What happens before the surgery?

If you smoke, try to give up or smoke less before your operation. This will lower your risk of chest problems, such as a chest infection. It will also help your wound to heal after the operation. Your GP can give you advice. You may also find it helpful to read our information on giving up smoking.

You will go to a pre-assessment clinic for tests to check you are fit for the operation. These may include blood tests, a chest x-ray or a recording of your heart (ECG). You will meet a member of the surgical team to discuss the operation. This is a good time to share any questions or concerns you have.

Tell your nurse as soon as possible if you think you may need help when you go home after surgery. This may be because you live alone or care for someone else. This will give them plenty of time to make arrangements for anything you need to go home.
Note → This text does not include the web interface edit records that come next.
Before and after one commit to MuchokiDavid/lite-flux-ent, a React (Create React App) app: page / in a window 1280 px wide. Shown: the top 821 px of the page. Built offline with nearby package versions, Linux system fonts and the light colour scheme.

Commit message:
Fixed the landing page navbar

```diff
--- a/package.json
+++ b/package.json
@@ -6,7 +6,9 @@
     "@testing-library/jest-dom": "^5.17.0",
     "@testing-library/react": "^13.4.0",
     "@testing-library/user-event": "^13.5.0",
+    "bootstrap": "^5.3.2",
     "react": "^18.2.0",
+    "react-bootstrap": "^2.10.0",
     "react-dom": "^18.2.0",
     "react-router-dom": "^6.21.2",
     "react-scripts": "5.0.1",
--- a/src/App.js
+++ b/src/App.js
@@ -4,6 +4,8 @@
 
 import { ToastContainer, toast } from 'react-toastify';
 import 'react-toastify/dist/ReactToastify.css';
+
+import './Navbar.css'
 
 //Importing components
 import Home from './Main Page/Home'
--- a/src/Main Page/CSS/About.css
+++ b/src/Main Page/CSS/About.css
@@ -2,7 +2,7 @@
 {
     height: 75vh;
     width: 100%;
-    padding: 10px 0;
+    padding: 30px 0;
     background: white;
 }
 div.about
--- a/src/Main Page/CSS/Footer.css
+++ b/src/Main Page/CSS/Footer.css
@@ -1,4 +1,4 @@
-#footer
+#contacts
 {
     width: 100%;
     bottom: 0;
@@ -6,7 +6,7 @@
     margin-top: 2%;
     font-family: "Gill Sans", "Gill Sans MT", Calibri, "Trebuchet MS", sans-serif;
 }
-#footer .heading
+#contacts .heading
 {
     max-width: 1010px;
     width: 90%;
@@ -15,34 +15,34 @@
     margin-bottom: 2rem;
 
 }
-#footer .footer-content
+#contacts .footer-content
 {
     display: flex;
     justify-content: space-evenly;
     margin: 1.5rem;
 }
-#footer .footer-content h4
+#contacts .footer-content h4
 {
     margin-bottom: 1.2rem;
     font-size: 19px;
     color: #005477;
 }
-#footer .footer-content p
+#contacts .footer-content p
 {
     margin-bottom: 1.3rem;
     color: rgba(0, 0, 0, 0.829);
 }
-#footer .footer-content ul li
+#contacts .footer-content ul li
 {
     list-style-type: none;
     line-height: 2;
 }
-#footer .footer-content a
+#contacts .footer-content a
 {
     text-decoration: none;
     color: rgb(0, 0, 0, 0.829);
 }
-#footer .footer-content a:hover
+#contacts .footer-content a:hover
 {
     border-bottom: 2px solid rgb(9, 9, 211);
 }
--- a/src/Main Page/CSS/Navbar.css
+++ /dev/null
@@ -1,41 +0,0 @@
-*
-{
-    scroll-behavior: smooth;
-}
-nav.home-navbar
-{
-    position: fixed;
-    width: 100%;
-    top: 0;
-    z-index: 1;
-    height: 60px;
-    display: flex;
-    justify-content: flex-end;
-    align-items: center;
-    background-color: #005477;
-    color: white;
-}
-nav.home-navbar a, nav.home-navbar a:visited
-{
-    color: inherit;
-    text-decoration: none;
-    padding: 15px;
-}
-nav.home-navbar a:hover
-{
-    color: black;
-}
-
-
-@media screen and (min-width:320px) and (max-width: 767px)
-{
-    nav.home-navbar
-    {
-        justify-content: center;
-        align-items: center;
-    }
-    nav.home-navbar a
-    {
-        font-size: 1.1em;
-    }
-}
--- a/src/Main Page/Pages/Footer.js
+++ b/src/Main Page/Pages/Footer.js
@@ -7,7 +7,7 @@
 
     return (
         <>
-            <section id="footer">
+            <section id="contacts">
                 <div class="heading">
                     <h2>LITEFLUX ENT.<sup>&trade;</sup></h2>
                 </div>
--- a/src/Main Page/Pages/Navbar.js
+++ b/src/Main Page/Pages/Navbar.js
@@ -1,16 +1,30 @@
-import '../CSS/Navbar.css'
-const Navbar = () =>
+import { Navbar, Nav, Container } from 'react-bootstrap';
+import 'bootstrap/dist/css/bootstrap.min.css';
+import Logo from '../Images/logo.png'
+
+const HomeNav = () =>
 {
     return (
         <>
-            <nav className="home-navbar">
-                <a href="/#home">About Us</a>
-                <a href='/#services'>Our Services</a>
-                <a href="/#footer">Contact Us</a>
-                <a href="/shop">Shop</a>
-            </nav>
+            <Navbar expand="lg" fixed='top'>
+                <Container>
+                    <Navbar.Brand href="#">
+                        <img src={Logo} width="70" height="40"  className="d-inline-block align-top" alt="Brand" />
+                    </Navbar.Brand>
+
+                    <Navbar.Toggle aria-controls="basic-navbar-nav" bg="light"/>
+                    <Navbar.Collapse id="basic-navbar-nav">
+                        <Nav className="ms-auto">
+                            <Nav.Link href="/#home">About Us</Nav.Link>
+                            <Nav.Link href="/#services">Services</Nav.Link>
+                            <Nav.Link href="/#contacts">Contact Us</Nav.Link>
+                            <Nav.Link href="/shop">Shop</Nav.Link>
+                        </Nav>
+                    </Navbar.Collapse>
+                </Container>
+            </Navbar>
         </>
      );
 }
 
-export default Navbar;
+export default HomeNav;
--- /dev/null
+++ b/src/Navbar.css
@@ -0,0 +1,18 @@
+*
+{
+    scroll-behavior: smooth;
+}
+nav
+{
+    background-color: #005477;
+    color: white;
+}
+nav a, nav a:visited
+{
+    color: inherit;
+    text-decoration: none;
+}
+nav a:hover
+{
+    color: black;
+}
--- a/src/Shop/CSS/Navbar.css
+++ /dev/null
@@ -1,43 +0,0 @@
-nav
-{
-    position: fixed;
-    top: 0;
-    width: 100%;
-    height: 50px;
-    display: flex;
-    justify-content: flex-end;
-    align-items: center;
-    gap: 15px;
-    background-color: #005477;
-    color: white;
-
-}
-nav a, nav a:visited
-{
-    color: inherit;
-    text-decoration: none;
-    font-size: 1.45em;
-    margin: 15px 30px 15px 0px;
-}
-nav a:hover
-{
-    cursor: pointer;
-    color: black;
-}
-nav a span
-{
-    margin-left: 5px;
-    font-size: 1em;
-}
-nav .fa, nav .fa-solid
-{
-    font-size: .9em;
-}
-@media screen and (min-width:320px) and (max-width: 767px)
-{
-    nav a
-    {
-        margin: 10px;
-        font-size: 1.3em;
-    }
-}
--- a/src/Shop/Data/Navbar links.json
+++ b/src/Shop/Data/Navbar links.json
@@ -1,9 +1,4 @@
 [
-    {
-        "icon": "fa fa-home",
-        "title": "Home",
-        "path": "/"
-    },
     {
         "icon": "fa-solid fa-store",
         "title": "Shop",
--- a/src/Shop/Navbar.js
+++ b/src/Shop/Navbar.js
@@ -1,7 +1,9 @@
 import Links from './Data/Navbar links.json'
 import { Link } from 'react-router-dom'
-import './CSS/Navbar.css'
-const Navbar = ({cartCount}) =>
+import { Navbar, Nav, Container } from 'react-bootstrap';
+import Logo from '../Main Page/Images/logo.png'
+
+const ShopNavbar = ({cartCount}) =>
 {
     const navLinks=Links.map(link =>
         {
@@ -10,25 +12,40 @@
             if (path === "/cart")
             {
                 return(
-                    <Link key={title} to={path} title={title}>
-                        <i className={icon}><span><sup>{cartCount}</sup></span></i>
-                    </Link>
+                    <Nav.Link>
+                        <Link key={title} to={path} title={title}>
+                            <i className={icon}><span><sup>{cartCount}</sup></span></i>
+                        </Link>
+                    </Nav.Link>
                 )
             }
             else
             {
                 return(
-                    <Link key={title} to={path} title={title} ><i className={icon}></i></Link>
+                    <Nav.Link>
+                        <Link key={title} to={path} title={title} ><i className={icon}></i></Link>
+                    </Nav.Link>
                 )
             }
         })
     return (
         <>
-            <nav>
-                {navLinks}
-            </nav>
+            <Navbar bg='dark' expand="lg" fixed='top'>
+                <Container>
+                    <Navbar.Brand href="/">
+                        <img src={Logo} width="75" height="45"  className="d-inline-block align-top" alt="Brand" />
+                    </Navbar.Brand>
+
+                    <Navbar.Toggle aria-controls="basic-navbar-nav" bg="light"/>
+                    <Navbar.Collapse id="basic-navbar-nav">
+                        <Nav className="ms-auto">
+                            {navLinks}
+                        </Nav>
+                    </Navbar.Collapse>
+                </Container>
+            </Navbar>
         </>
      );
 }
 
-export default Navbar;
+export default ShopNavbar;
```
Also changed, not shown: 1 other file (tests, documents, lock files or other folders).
Some hospitals follow an enhanced recovery programme. This aims to reduce your time in hospital and to speed up your recovery. It also helps you become more involved in your own care. For example, you may get information about diet and exercise. They will make any arrangements you need to go home. Your doctor will tell you if an enhanced recovery programme is available and suitable for you.

You will usually be admitted to hospital on the morning of the operation. You will be given elastic stockings (TED stockings) to wear during the operation and for some time afterwards. This is to stop blood clots in your legs.

Back to Surgery

Surgery for pancreatic cancer

Some people with early-stage pancreatic cancer have surgery to remove the cancer. Some people have surgery to relieve symptoms.

Who might I meet?

A team of specialists will plan your surgery. This will include a surgeon who specialises in your type of cancer.

What happens after surgery?

You’ll be monitored closely after your operation. How quickly you recover will depend on the surgery you’ve had.